Count every line below that holds "sample". The answer is the number alone.

(Supplied data begins)

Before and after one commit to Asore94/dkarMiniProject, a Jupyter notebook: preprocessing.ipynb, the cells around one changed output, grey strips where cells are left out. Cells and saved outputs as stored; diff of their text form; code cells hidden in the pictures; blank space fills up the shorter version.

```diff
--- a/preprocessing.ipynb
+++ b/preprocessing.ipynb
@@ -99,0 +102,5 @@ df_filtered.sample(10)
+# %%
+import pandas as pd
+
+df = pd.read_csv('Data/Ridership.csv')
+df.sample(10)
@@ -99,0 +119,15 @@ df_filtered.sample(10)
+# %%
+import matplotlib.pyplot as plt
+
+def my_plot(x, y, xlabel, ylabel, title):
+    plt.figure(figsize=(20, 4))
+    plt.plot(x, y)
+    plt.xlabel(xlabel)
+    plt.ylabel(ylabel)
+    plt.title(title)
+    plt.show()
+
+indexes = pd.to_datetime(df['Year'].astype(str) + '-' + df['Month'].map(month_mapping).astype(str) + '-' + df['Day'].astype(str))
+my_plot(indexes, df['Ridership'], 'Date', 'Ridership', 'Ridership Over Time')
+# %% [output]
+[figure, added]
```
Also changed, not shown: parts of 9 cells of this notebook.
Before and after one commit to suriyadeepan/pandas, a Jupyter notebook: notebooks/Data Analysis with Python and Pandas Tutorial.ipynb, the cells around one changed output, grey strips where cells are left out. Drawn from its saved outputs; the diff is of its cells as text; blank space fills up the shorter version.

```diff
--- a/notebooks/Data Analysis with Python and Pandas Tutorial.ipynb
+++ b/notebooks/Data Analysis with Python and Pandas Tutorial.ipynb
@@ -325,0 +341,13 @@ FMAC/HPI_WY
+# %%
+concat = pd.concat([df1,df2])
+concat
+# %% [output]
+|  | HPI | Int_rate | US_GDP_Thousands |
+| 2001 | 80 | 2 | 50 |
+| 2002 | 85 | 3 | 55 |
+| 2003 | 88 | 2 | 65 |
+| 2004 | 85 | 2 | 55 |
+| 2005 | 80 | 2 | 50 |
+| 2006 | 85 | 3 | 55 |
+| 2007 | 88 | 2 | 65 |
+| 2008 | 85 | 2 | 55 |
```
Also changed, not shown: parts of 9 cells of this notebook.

(Supplied data ends)
(Supplied data begins)

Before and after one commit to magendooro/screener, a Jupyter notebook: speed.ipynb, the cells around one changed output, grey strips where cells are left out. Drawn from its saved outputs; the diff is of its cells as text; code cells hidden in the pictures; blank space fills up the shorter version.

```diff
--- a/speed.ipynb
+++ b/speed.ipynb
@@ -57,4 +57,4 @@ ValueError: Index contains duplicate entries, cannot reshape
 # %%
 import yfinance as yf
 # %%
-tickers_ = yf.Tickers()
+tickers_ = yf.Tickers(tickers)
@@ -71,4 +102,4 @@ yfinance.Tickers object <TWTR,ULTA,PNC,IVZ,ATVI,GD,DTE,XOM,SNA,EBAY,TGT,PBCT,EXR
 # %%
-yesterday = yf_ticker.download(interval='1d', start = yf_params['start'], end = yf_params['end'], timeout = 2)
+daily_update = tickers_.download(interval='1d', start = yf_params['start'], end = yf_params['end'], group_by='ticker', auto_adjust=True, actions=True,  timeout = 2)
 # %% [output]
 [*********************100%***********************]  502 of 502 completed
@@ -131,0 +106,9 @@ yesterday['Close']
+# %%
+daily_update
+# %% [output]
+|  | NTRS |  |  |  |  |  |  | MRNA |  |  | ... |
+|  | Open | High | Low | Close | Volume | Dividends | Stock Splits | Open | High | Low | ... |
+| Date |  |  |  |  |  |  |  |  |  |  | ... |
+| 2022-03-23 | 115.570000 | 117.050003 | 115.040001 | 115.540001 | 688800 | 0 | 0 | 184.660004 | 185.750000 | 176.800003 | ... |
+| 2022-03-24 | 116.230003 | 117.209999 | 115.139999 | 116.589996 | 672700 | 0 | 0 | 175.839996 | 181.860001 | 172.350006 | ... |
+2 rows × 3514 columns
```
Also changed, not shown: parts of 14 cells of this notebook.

(Supplied data ends)

■ **Answer to this exercise**
3